| DESCRIPTION OF THE TASK |
Set down each record below exactly as it stands. Pictures are not part of the copy.

━━ RECORDED DATA

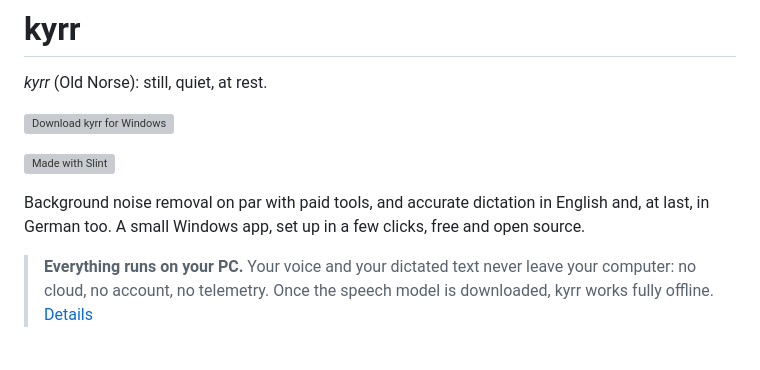
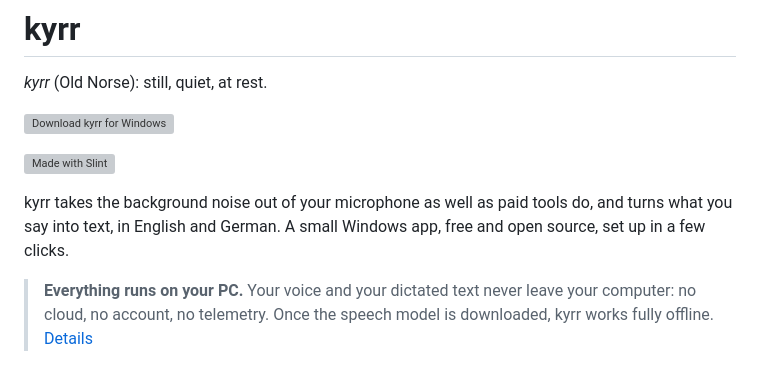
Before and after one commit to heast13/kyrr, a Markdown page: README.md, the part around the change. GitHub-like rendering; grey boxes are pictures that could not be loaded.

Commit message:
README: plainer opening line
Co-Authored-By: Claude Opus 5.5 <noreply@anthropic.com>

```diff
--- a/README.md
+++ b/README.md
@@ -8,9 +8,9 @@
 
 [![Made with Slint](https://raw.githubusercontent.com/slint-ui/slint/master/logo/MadeWithSlint-logo-whitebg.png)](https://slint.dev)
 
-Background noise removal on par with paid tools, and accurate dictation in
-English and, at last, in German too. A small Windows app, set up in a few
-clicks, free and open source.
+kyrr takes the background noise out of your microphone as well as paid
+tools do, and turns what you say into text, in English and German. A small
+Windows app, free and open source, set up in a few clicks.
 
 > **Everything runs on your PC.** Your voice and your dictated text never
 > leave your computer: no cloud, no account, no telemetry. Once the speech
```
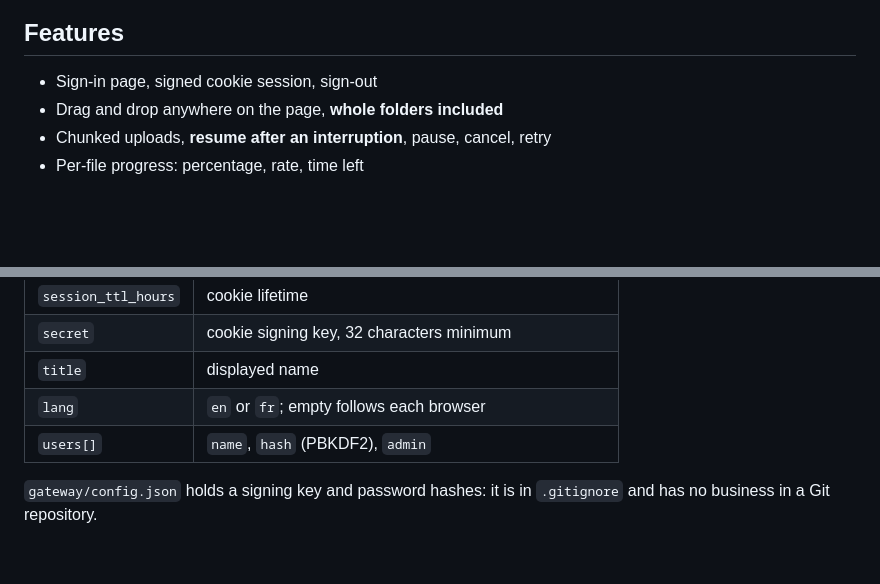
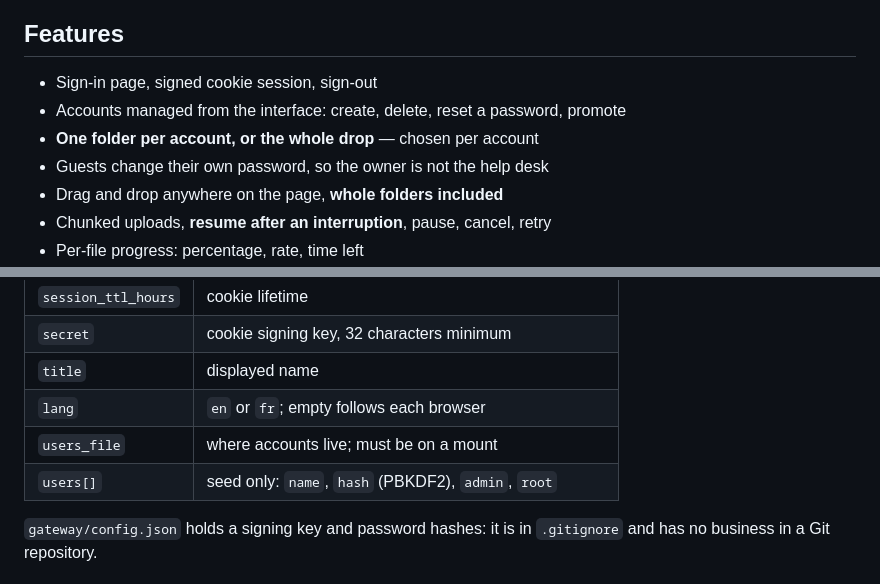
Before and after one commit to timiliris/depot-fichiers, a Markdown page: README.md, 2 parts joined by grey strips. Rendered like a GitHub page; blank space fills up the shorter version.

```diff
--- a/README.md
+++ b/README.md
@@ -64,6 +67,9 @@ never exposed.
 ## Features
 
 - Sign-in page, signed cookie session, sign-out
+- Accounts managed from the interface: create, delete, reset a password, promote
+- **One folder per account, or the whole drop** — chosen per account
+- Guests change their own password, so the owner is not the help desk
 - Drag and drop anywhere on the page, **whole folders included**
 - Chunked uploads, **resume after an interruption**, pause, cancel, retry
 - Per-file progress: percentage, rate, time left
@@ -192,7 +234,8 @@ on the storage side.
 | `secret` | cookie signing key, 32 characters minimum |
 | `title` | displayed name |
 | `lang` | `en` or `fr`; empty follows each browser |
-| `users[]` | `name`, `hash` (PBKDF2), `admin` |
+| `users_file` | where accounts live; must be on a mount |
+| `users[]` | seed only: `name`, `hash` (PBKDF2), `admin`, `root` |
 
 `gateway/config.json` holds a signing key and password hashes: it is in
 `.gitignore` and has no business in a Git repository.
```
Also changed, not shown: other parts of README.md (+45 -4 lines), docs/accounts.png (added), 10 other files.
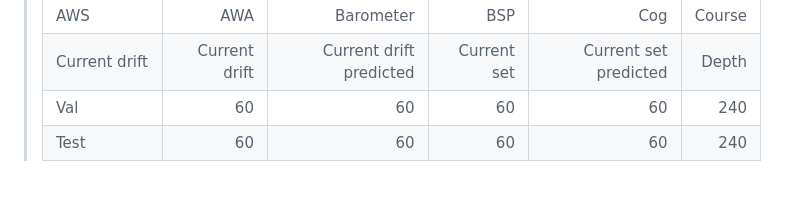
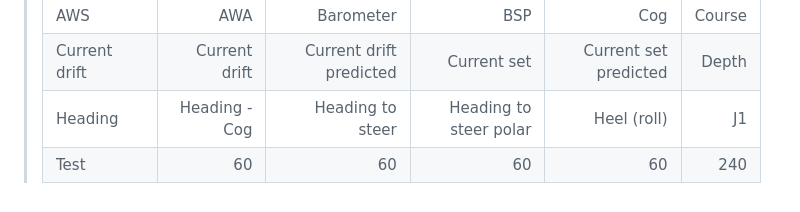
Before and after one commit to jbistis/SailWatchPro-Public, a Markdown page: SETUP-GUIDE.md, the part around the change. GitHub-like rendering.

```diff
--- a/SETUP-GUIDE.md
+++ b/SETUP-GUIDE.md
@@ -236,5 +236,5 @@ Happy sailing! ⛵
 >    |:-|-:|-:|-:|-:|-:|
 >    |AWS|AWA|Barometer|BSP|Cog|Course|
 >    |Current drift|Current drift|Current drift predicted|Current set|Current set predicted|Depth|
->    |Val|60|60|60|60|240|
+>    |Heading|Heading - Cog|Heading to steer|Heading to steer polar|Heel (roll)|J1|
 >    |Test|60|60|60|60|240|
```
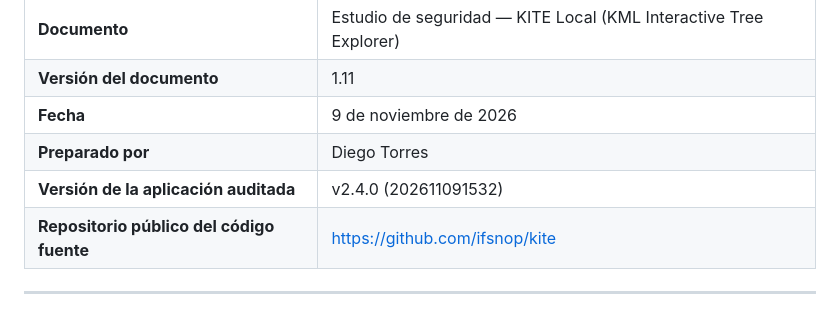
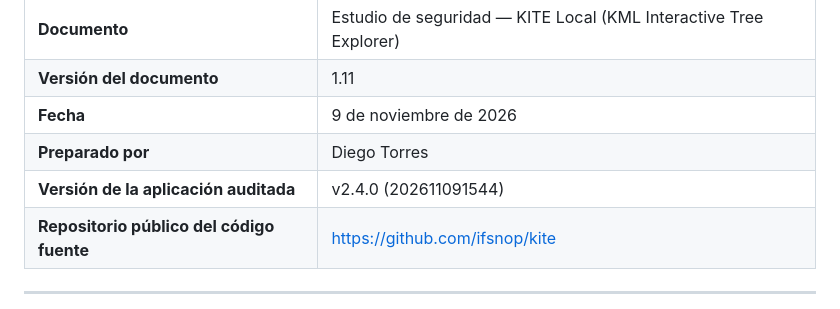
Before and after one commit to ifsnop/kite, a Markdown page: docs/estudio-seguridad-kite-local.md, the part around the change. Drawn GitHub-style.

```diff
--- a/docs/estudio-seguridad-kite-local.md
+++ b/docs/estudio-seguridad-kite-local.md
@@ -8,7 +8,7 @@
 | **Versión del documento** | 1.11 |
 | **Fecha** | 9 de noviembre de 2026 |
 | **Preparado por** | Diego Torres |
-| **Versión de la aplicación auditada** | v2.4.0 (202611091532) |
+| **Versión de la aplicación auditada** | v2.4.0 (202611091544) |
 | **Repositorio público del código fuente** | https://github.com/ifsnop/kite |
 
 ---
```
Also changed, not shown: docs/manual-usuario-kite-local.md (+1 -1 lines).
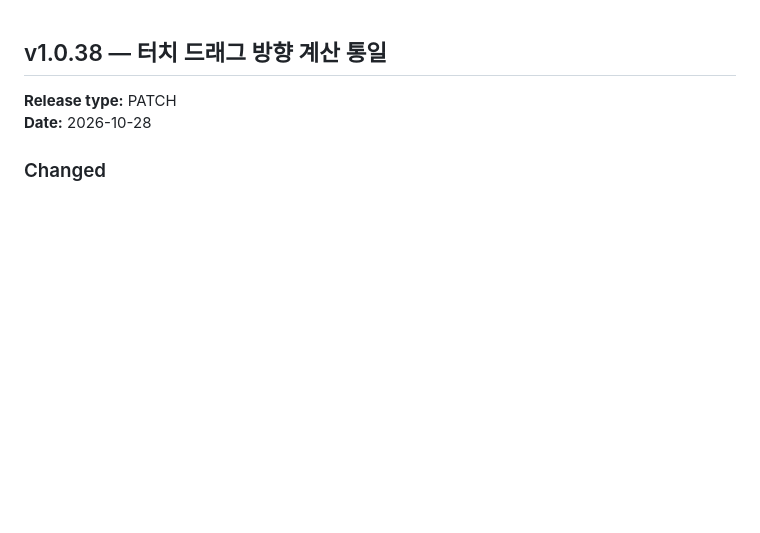
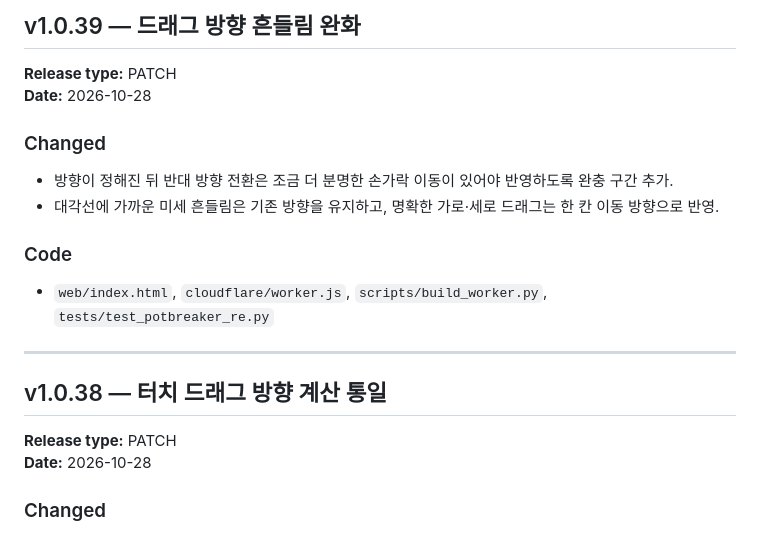
Before and after one commit to rhaxod7784-png/potbreaker, a Markdown page: CHANGELOG.md, the part around the change. GitHub-like rendering; blank space fills up the shorter version.

Commit message:
Reduce touch direction jitter

```diff
--- a/CHANGELOG.md
+++ b/CHANGELOG.md
@@ -1,3 +1,17 @@
+## v1.0.39 — 드래그 방향 흔들림 완화
+
+**Release type:** PATCH
+**Date:** 2026-10-28
+
+### Changed
+- 방향이 정해진 뒤 반대 방향 전환은 조금 더 분명한 손가락 이동이 있어야 반영하도록 완충 구간 추가.
+- 대각선에 가까운 미세 흔들림은 기존 방향을 유지하고, 명확한 가로·세로 드래그는 한 칸 이동 방향으로 반영.
+
+### Code
+- `web/index.html`, `cloudflare/worker.js`, `scripts/build_worker.py`, `tests/test_potbreaker_re.py`
+
+---
+
 ## v1.0.38 — 터치 드래그 방향 계산 통일
 
 **Release type:** PATCH
```
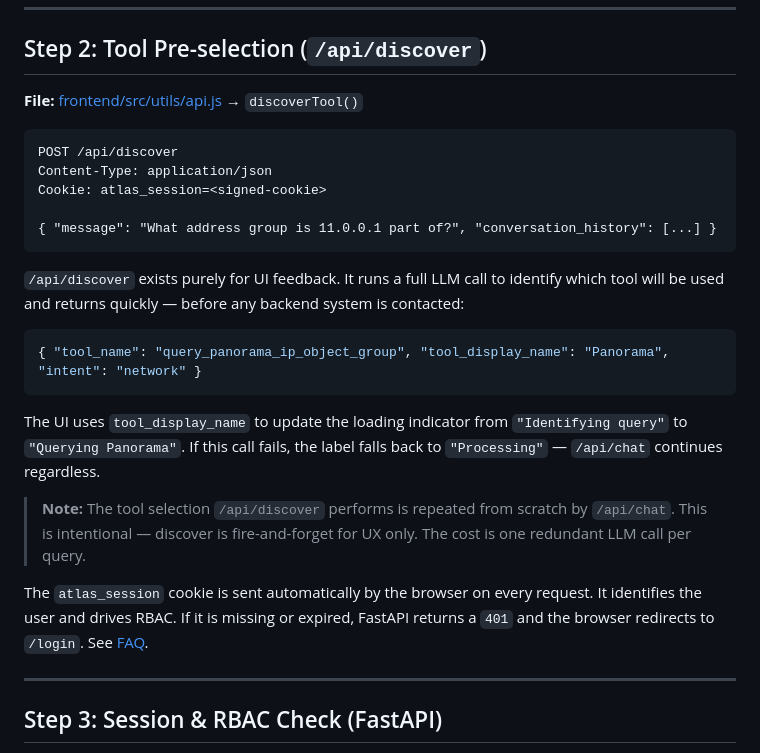
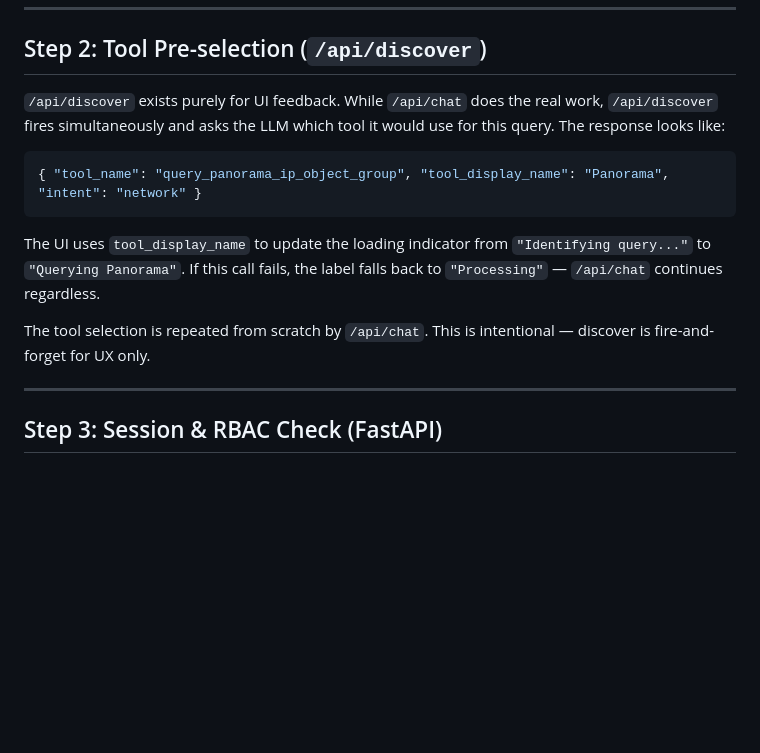
Before and after one commit to manikandarajzma/netbrain, a Markdown page: Documentation/End-to-End-flow/panorama.md, the part around the change. Drawn GitHub-style; blank space fills up the shorter version.

````diff
--- a/Documentation/End-to-End-flow/panorama.md
+++ b/Documentation/End-to-End-flow/panorama.md
@@ -175,27 +175,15 @@ The user types `"What address group is 11.0.0.1 part of?"` and presses Enter. Th
 
 ## Step 2: Tool Pre-selection (`/api/discover`)
 
-**File:** [frontend/src/utils/api.js](../../frontend/src/utils/api.js) → `discoverTool()`
-
-```
-POST /api/discover
-Content-Type: application/json
-Cookie: atlas_session=<signed-cookie>
-
-{ "message": "What address group is 11.0.0.1 part of?", "conversation_history": [...] }
-```
-
-`/api/discover` exists purely for UI feedback. It runs a full LLM call to identify which tool will be used and returns quickly — before any backend system is contacted:
+`/api/discover` exists purely for UI feedback. While `/api/chat` does the real work, `/api/discover` fires simultaneously and asks the LLM which tool it would use for this query. The response looks like:
 
 ```json
 { "tool_name": "query_panorama_ip_object_group", "tool_display_name": "Panorama", "intent": "network" }
 ```
 
-The UI uses `tool_display_name` to update the loading indicator from `"Identifying query"` to `"Querying Panorama"`. If this call fails, the label falls back to `"Processing"` — `/api/chat` continues regardless.
+The UI uses `tool_display_name` to update the loading indicator from `"Identifying query..."` to `"Querying Panorama"`. If this call fails, the label falls back to `"Processing"` — `/api/chat` continues regardless.
 
-> **Note:** The tool selection `/api/discover` performs is repeated from scratch by `/api/chat`. This is intentional — discover is fire-and-forget for UX only. The cost is one redundant LLM call per query.
-
-The `atlas_session` cookie is sent automatically by the browser on every request. It identifies the user and drives RBAC. If it is missing or expired, FastAPI returns a `401` and the browser redirects to `/login`. See [FAQ](#faq).
+The tool selection is repeated from scratch by `/api/chat`. This is intentional — discover is fire-and-forget for UX only.
 
 ---
 
````
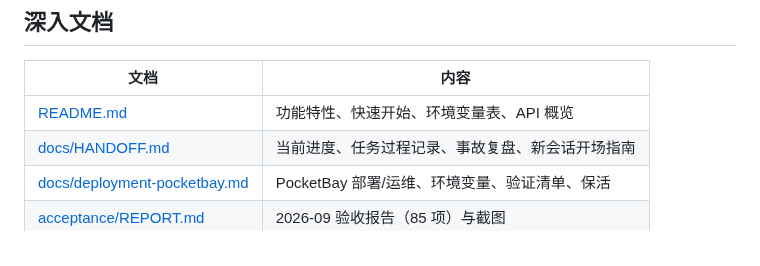
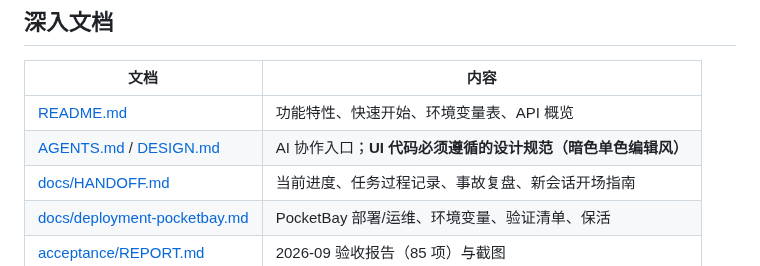
Before and after one commit to icecolaa/go-trip, a Markdown page: CLAUDE.md, the part around the change. GitHub-like rendering.

```diff
--- a/CLAUDE.md
+++ b/CLAUDE.md
@@ -42,6 +42,7 @@ node scripts/keepalive.mjs  # PocketBay 保活心跳
 | 文档 | 内容 |
 |---|---|
 | [README.md](README.md) | 功能特性、快速开始、环境变量表、API 概览 |
+| [AGENTS.md](AGENTS.md) / [DESIGN.md](DESIGN.md) | AI 协作入口；**UI 代码必须遵循的设计规范（暗色单色编辑风）** |
 | [docs/HANDOFF.md](docs/HANDOFF.md) | 当前进度、任务过程记录、事故复盘、新会话开场指南 |
 | [docs/deployment-pocketbay.md](docs/deployment-pocketbay.md) | PocketBay 部署/运维、环境变量、验证清单、保活 |
 | [acceptance/REPORT.md](acceptance/REPORT.md) | 2026-09 验收报告（85 项）与截图 |
```
Also changed, not shown: docs/HANDOFF.md (+4 -3 lines).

━━━━

| SOLUTION BELOW |
Before and after one commit to heast13/kyrr, a Markdown page: README.md, the part around the change. GitHub-like rendering; grey boxes are pictures that could not be loaded.

Commit message:
README: plainer opening line
Co-Authored-By: Claude Opus 5.5 <noreply@anthropic.com>

```diff
--- a/README.md
+++ b/README.md
@@ -8,9 +8,9 @@
 
 [![Made with Slint](https://raw.githubusercontent.com/slint-ui/slint/master/logo/MadeWithSlint-logo-whitebg.png)](https://slint.dev)
 
-Background noise removal on par with paid tools, and accurate dictation in
-English and, at last, in German too. A small Windows app, set up in a few
-clicks, free and open source.
+kyrr takes the background noise out of your microphone as well as paid
+tools do, and turns what you say into text, in English and German. A small
+Windows app, free and open source, set up in a few clicks.
 
 > **Everything runs on your PC.** Your voice and your dictated text never
 > leave your computer: no cloud, no account, no telemetry. Once the speech
```
Before and after one commit to timiliris/depot-fichiers, a Markdown page: README.md, 2 parts joined by grey strips. Rendered like a GitHub page; blank space fills up the shorter version.

```diff
--- a/README.md
+++ b/README.md
@@ -64,6 +67,9 @@ never exposed.
 ## Features
 
 - Sign-in page, signed cookie session, sign-out
+- Accounts managed from the interface: create, delete, reset a password, promote
+- **One folder per account, or the whole drop** — chosen per account
+- Guests change their own password, so the owner is not the help desk
 - Drag and drop anywhere on the page, **whole folders included**
 - Chunked uploads, **resume after an interruption**, pause, cancel, retry
 - Per-file progress: percentage, rate, time left
@@ -192,7 +234,8 @@ on the storage side.
 | `secret` | cookie signing key, 32 characters minimum |
 | `title` | displayed name |
 | `lang` | `en` or `fr`; empty follows each browser |
-| `users[]` | `name`, `hash` (PBKDF2), `admin` |
+| `users_file` | where accounts live; must be on a mount |
+| `users[]` | seed only: `name`, `hash` (PBKDF2), `admin`, `root` |
 
 `gateway/config.json` holds a signing key and password hashes: it is in
 `.gitignore` and has no business in a Git repository.
```
Also changed, not shown: other parts of README.md (+45 -4 lines), docs/accounts.png (added), 10 other files.
Before and after one commit to jbistis/SailWatchPro-Public, a Markdown page: SETUP-GUIDE.md, the part around the change. GitHub-like rendering.

```diff
--- a/SETUP-GUIDE.md
+++ b/SETUP-GUIDE.md
@@ -236,5 +236,5 @@ Happy sailing! ⛵
 >    |:-|-:|-:|-:|-:|-:|
 >    |AWS|AWA|Barometer|BSP|Cog|Course|
 >    |Current drift|Current drift|Current drift predicted|Current set|Current set predicted|Depth|
->    |Val|60|60|60|60|240|
+>    |Heading|Heading - Cog|Heading to steer|Heading to steer polar|Heel (roll)|J1|
 >    |Test|60|60|60|60|240|
```
Before and after one commit to ifsnop/kite, a Markdown page: docs/estudio-seguridad-kite-local.md, the part around the change. Drawn GitHub-style.

```diff
--- a/docs/estudio-seguridad-kite-local.md
+++ b/docs/estudio-seguridad-kite-local.md
@@ -8,7 +8,7 @@
 | **Versión del documento** | 1.11 |
 | **Fecha** | 9 de noviembre de 2026 |
 | **Preparado por** | Diego Torres |
-| **Versión de la aplicación auditada** | v2.4.0 (202611091532) |
+| **Versión de la aplicación auditada** | v2.4.0 (202611091544) |
 | **Repositorio público del código fuente** | https://github.com/ifsnop/kite |
 
 ---
```
Also changed, not shown: docs/manual-usuario-kite-local.md (+1 -1 lines).
Before and after one commit to rhaxod7784-png/potbreaker, a Markdown page: CHANGELOG.md, the part around the change. GitHub-like rendering; blank space fills up the shorter version.

Commit message:
Reduce touch direction jitter

```diff
--- a/CHANGELOG.md
+++ b/CHANGELOG.md
@@ -1,3 +1,17 @@
+## v1.0.39 — 드래그 방향 흔들림 완화
+
+**Release type:** PATCH
+**Date:** 2026-10-28
+
+### Changed
+- 방향이 정해진 뒤 반대 방향 전환은 조금 더 분명한 손가락 이동이 있어야 반영하도록 완충 구간 추가.
+- 대각선에 가까운 미세 흔들림은 기존 방향을 유지하고, 명확한 가로·세로 드래그는 한 칸 이동 방향으로 반영.
+
+### Code
+- `web/index.html`, `cloudflare/worker.js`, `scripts/build_worker.py`, `tests/test_potbreaker_re.py`
+
+---
+
 ## v1.0.38 — 터치 드래그 방향 계산 통일
 
 **Release type:** PATCH
```
Before and after one commit to manikandarajzma/netbrain, a Markdown page: Documentation/End-to-End-flow/panorama.md, the part around the change. Drawn GitHub-style; blank space fills up the shorter version.

````diff
--- a/Documentation/End-to-End-flow/panorama.md
+++ b/Documentation/End-to-End-flow/panorama.md
@@ -175,27 +175,15 @@ The user types `"What address group is 11.0.0.1 part of?"` and presses Enter. Th
 
 ## Step 2: Tool Pre-selection (`/api/discover`)
 
-**File:** [frontend/src/utils/api.js](../../frontend/src/utils/api.js) → `discoverTool()`
-
-```
-POST /api/discover
-Content-Type: application/json
-Cookie: atlas_session=<signed-cookie>
-
-{ "message": "What address group is 11.0.0.1 part of?", "conversation_history": [...] }
-```
-
-`/api/discover` exists purely for UI feedback. It runs a full LLM call to identify which tool will be used and returns quickly — before any backend system is contacted:
+`/api/discover` exists purely for UI feedback. While `/api/chat` does the real work, `/api/discover` fires simultaneously and asks the LLM which tool it would use for this query. The response looks like:
 
 ```json
 { "tool_name": "query_panorama_ip_object_group", "tool_display_name": "Panorama", "intent": "network" }
 ```
 
-The UI uses `tool_display_name` to update the loading indicator from `"Identifying query"` to `"Querying Panorama"`. If this call fails, the label falls back to `"Processing"` — `/api/chat` continues regardless.
+The UI uses `tool_display_name` to update the loading indicator from `"Identifying query..."` to `"Querying Panorama"`. If this call fails, the label falls back to `"Processing"` — `/api/chat` continues regardless.
 
-> **Note:** The tool selection `/api/discover` performs is repeated from scratch by `/api/chat`. This is intentional — discover is fire-and-forget for UX only. The cost is one redundant LLM call per query.
-
-The `atlas_session` cookie is sent automatically by the browser on every request. It identifies the user and drives RBAC. If it is missing or expired, FastAPI returns a `401` and the browser redirects to `/login`. See [FAQ](#faq).
+The tool selection is repeated from scratch by `/api/chat`. This is intentional — discover is fire-and-forget for UX only.
 
 ---
 
````
Before and after one commit to icecolaa/go-trip, a Markdown page: CLAUDE.md, the part around the change. GitHub-like rendering.

```diff
--- a/CLAUDE.md
+++ b/CLAUDE.md
@@ -42,6 +42,7 @@ node scripts/keepalive.mjs  # PocketBay 保活心跳
 | 文档 | 内容 |
 |---|---|
 | [README.md](README.md) | 功能特性、快速开始、环境变量表、API 概览 |
+| [AGENTS.md](AGENTS.md) / [DESIGN.md](DESIGN.md) | AI 协作入口；**UI 代码必须遵循的设计规范（暗色单色编辑风）** |
 | [docs/HANDOFF.md](docs/HANDOFF.md) | 当前进度、任务过程记录、事故复盘、新会话开场指南 |
 | [docs/deployment-pocketbay.md](docs/deployment-pocketbay.md) | PocketBay 部署/运维、环境变量、验证清单、保活 |
 | [acceptance/REPORT.md](acceptance/REPORT.md) | 2026-09 验收报告（85 项）与截图 |
```
Also changed, not shown: docs/HANDOFF.md (+4 -3 lines).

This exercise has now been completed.